> Exercise requirements
Which lines in the records below contain the word "GitHub"? Report each of them.

Start of Given data

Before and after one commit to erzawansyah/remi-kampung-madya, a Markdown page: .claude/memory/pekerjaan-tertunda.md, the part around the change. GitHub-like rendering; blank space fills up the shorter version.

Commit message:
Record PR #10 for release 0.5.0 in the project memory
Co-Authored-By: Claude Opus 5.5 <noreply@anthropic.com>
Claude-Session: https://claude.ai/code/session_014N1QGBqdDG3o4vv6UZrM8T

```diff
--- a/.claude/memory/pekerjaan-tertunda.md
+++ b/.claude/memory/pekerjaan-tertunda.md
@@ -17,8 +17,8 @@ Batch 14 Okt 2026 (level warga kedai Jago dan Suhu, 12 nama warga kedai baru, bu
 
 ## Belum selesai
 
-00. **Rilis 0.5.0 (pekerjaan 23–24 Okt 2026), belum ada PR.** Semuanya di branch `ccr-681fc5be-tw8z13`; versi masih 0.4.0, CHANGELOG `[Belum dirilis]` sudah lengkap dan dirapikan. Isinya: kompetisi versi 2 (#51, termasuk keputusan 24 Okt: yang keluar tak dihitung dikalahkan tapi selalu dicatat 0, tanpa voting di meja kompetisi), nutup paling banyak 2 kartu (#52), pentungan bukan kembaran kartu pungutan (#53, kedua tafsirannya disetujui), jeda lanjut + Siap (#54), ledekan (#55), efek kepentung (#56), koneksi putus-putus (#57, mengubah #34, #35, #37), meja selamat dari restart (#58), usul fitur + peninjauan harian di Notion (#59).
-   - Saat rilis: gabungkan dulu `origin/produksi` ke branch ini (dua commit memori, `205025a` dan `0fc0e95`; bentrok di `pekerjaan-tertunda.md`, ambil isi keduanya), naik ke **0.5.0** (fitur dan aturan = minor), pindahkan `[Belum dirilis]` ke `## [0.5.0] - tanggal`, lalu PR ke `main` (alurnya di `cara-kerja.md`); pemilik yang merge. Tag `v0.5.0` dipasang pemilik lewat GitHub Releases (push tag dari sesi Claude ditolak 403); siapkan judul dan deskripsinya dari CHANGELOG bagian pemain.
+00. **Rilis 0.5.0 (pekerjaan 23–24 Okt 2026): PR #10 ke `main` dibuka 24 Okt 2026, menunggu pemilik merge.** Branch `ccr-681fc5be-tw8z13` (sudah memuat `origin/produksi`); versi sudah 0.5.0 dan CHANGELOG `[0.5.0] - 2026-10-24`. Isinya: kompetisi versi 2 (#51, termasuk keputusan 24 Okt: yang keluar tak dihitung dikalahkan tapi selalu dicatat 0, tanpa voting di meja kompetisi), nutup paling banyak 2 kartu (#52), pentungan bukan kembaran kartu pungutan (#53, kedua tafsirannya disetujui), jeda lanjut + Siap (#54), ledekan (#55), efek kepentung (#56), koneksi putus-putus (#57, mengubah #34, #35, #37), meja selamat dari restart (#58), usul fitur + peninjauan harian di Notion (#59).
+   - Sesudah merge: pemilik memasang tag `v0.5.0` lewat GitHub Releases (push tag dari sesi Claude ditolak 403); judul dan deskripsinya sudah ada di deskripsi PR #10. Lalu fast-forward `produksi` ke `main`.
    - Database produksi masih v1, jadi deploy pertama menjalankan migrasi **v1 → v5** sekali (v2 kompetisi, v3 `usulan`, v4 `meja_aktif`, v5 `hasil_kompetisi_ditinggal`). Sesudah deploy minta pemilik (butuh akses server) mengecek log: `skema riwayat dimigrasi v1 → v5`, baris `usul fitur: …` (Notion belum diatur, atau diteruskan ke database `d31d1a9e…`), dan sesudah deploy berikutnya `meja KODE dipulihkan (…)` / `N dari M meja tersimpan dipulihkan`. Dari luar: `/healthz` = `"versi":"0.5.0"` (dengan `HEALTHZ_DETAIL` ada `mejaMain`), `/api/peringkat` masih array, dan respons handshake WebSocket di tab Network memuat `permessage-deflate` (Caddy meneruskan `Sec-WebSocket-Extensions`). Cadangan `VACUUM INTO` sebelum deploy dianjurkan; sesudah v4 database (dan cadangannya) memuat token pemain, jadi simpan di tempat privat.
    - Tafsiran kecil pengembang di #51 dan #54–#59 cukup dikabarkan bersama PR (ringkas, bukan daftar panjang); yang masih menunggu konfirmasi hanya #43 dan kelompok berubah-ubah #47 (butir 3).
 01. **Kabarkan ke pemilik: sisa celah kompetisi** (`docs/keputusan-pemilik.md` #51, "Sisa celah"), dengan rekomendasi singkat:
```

End of Given data

> Solution for this task
Before and after one commit to erzawansyah/remi-kampung-madya, a Markdown page: .claude/memory/pekerjaan-tertunda.md, the part around the change. GitHub-like rendering; blank space fills up the shorter version.
-   - Saat rilis: gabungkan dulu `origin/produksi` ke branch ini (dua commit memori, `205025a` dan `0fc0e95`; bentrok di `pekerjaan-tertunda.md`, ambil isi keduanya), naik ke **0.5.0** (fitur dan aturan = minor), pindahkan `[Belum dirilis]` ke `## [0.5.0] - tanggal`, lalu PR ke `main` (alurnya di `cara-kerja.md`); pemilik yang merge. Tag `v0.5.0` dipasang pemilik lewat GitHub Releases (push tag dari sesi Claude ditolak 403); siapkan judul dan deskripsinya dari CHANGELOG bagian pemain.
+   - Sesudah merge: pemilik memasang tag `v0.5.0` lewat GitHub Releases (push tag dari sesi Claude ditolak 403); judul dan deskripsinya sudah ada di deskripsi PR #10. Lalu fast-forward `produksi` ke `main`.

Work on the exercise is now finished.